Inmates at SEPTA Correctional prepare for life outside the walls.

Transcript VIDEO: Starcher's Lament

The men and boys of East Wing stand at attention along the walls outside their rooms as the monitor on duty, the one they call "Gump," nods at each one silently through the glass. Inside the cage of the control room he picks up a phone to report the number of inmates for the 6:30 p.m. count. They stand like this 12 times a day, counted every two hours. They mumble quietly, waiting.

Waiting is what they do the most at SEPTA Correctional Facility. They wait to go eat. They wait for visits. They wait for permission to watch television. They wait to meet with counselors, and they wait to go to classes. Mostly, they wait to leave the fences and the cameras and the control behind and either go back to the life that got them locked up or to try and turn that life around.
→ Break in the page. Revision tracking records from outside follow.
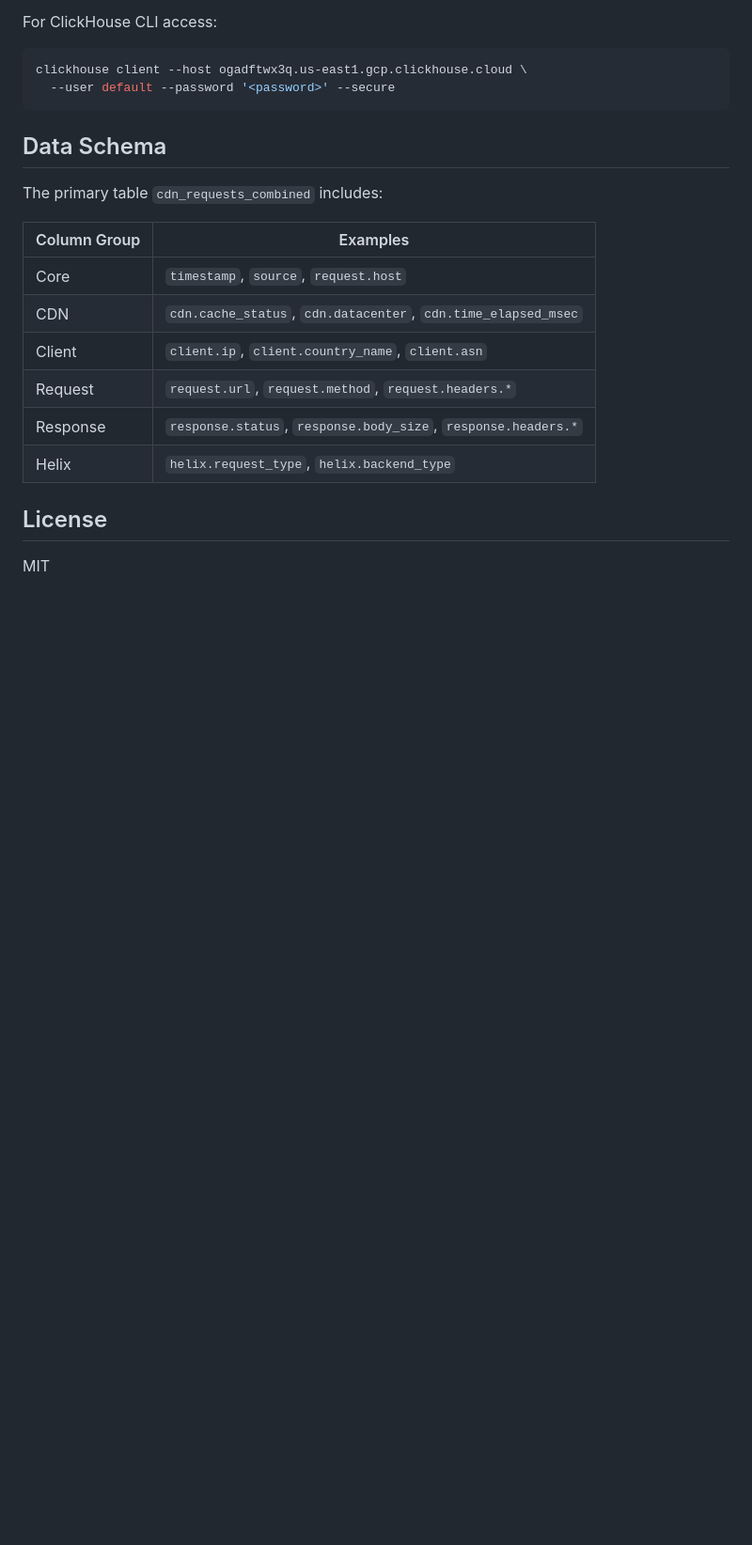
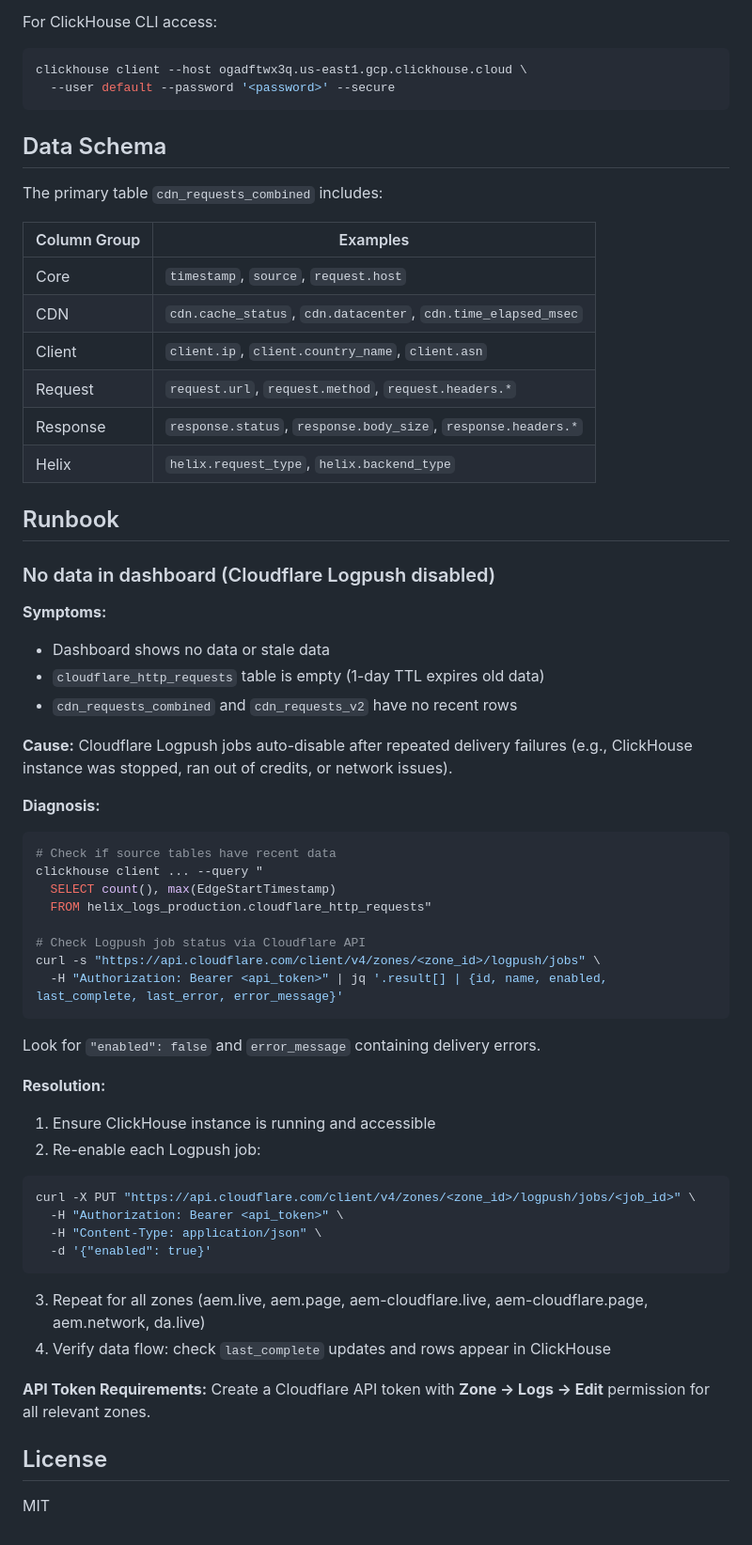
Before and after one commit to adobe/klickhaus, a Markdown page: README.md, the part around the change. Shown at 94% size. Drawn GitHub-style; blank space fills up the shorter version.

Commit message:
docs: add runbook for Cloudflare Logpush recovery
Documents how to diagnose and fix the issue when Logpush jobs
auto-disable after ClickHouse downtime.

🤖 Generated with [Claude Code](https://claude.com/claude-code)

Co-Authored-By: Claude Opus 4.5 <noreply@anthropic.com>

Signed-off-by: Lars Trieloff <lars@trieloff.net>

````diff
--- a/README.md
+++ b/README.md
@@ -133,6 +133,47 @@ The primary table `cdn_requests_combined` includes:
 | Response | `response.status`, `response.body_size`, `response.headers.*` |
 | Helix | `helix.request_type`, `helix.backend_type` |
 
+## Runbook
+
+### No data in dashboard (Cloudflare Logpush disabled)
+
+**Symptoms:**
+- Dashboard shows no data or stale data
+- `cloudflare_http_requests` table is empty (1-day TTL expires old data)
+- `cdn_requests_combined` and `cdn_requests_v2` have no recent rows
+
+**Cause:**
+Cloudflare Logpush jobs auto-disable after repeated delivery failures (e.g., ClickHouse instance was stopped, ran out of credits, or network issues).
+
+**Diagnosis:**
+```bash
+# Check if source tables have recent data
+clickhouse client ... --query "
+  SELECT count(), max(EdgeStartTimestamp)
+  FROM helix_logs_production.cloudflare_http_requests"
+
+# Check Logpush job status via Cloudflare API
+curl -s "https://api.cloudflare.com/client/v4/zones/<zone_id>/logpush/jobs" \
+  -H "Authorization: Bearer <api_token>" | jq '.result[] | {id, name, enabled, last_complete, last_error, error_message}'
+```
+
+Look for `"enabled": false` and `error_message` containing delivery errors.
+
+**Resolution:**
+1. Ensure ClickHouse instance is running and accessible
+2. Re-enable each Logpush job:
+```bash
+curl -X PUT "https://api.cloudflare.com/client/v4/zones/<zone_id>/logpush/jobs/<job_id>" \
+  -H "Authorization: Bearer <api_token>" \
+  -H "Content-Type: application/json" \
+  -d '{"enabled": true}'
+```
+3. Repeat for all zones (aem.live, aem.page, aem-cloudflare.live, aem-cloudflare.page, aem.network, da.live)
+4. Verify data flow: check `last_complete` updates and rows appear in ClickHouse
+
+**API Token Requirements:**
+Create a Cloudflare API token with **Zone → Logs → Edit** permission for all relevant zones.
+
 ## License
 
 MIT
````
But for now, they wait for the 6:30 count to be over.

"Count Complete." The voice cracks over the intercom like a starting pistol and the guys scatter, back to their card games, back to writing letters, back to watching cop shows on TV, and back to the rec yard to smoke.

Doug Starcher cranes his neck toward the cigarette lighter mounted on the wall outside. It burns orange as he lights a Marlboro. He turns away onto the yard, exhaling a screen of blue smoke and rubbing his freshly shaved head. It is an overcast Sunday afternoon, and he is back from another weekend furlough home. His girlfriend made it down to see him at his grandma's house and he brags to some of the other guys, "I'm straight exhausted, Bro."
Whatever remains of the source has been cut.